Clark County District Judge Elizabeth Gonzalez issued the order which temporarily set aside the cease-and-desist order that the division issued in November against Cashback Title Loans Inc.
The financial division accused Cashback of operating without a license.
However, Cashback's attorney Ryan Works said Cashback Title had been trying get its title reinstated for more than a year and believed it had complied with all the division's requirements for doing so.
Cashback said it accidentally allowed its license to lapse because it moved from the headquarters where the notice about the license expiration was sent.
Also confusing the issue was the payday lender's addition of four stores, bringing the total to 16.
Works complained that the state couldn't fine Cashback $50,000 for each location, only $50,000 for all of its payday lending locations.
Deputy attorney general Daniel Ebihara said it was a misdemeanor to operate as a payday lender without a license. He complained that a previous financial commissioner obtained a cease-and-desist order against Cashback in 2006.
"I do have some concerns about the way the division acted in this case," Gonzalez said.
She said the division should have resolved the licensing issue faster.
Gonzalez scheduled a hearing on a preliminary injunction on the Cashback matter for Feb. 13.

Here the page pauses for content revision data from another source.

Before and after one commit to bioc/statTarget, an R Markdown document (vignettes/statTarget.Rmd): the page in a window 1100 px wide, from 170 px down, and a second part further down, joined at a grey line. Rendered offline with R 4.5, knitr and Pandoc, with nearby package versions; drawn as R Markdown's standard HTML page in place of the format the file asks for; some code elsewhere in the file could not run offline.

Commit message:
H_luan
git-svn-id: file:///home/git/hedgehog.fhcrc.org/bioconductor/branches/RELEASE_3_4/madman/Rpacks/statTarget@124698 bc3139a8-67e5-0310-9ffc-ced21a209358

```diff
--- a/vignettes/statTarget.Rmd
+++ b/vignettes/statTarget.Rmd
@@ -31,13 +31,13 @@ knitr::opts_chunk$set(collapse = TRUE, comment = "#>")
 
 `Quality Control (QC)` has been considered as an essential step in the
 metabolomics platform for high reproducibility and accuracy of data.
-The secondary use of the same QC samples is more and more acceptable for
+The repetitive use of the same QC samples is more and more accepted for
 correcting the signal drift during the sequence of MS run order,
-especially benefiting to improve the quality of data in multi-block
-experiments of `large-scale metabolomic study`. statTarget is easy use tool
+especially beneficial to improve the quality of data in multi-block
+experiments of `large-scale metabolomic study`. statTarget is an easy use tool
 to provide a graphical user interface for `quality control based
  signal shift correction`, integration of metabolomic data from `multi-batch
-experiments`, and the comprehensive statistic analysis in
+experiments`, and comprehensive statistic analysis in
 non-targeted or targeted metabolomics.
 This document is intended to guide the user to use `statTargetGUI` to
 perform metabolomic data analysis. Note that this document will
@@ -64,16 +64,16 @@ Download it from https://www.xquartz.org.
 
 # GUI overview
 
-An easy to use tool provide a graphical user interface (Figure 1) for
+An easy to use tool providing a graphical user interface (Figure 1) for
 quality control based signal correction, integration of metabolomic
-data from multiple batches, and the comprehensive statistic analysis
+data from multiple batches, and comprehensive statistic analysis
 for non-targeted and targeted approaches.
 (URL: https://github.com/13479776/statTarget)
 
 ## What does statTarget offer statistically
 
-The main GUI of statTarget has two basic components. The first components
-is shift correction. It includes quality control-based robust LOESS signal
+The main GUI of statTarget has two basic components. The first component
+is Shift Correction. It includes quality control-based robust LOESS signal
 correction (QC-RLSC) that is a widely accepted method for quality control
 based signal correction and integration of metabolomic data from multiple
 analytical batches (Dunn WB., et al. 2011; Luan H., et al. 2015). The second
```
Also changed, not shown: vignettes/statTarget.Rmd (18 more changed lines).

Cashback has a significant change of winning the case, she said.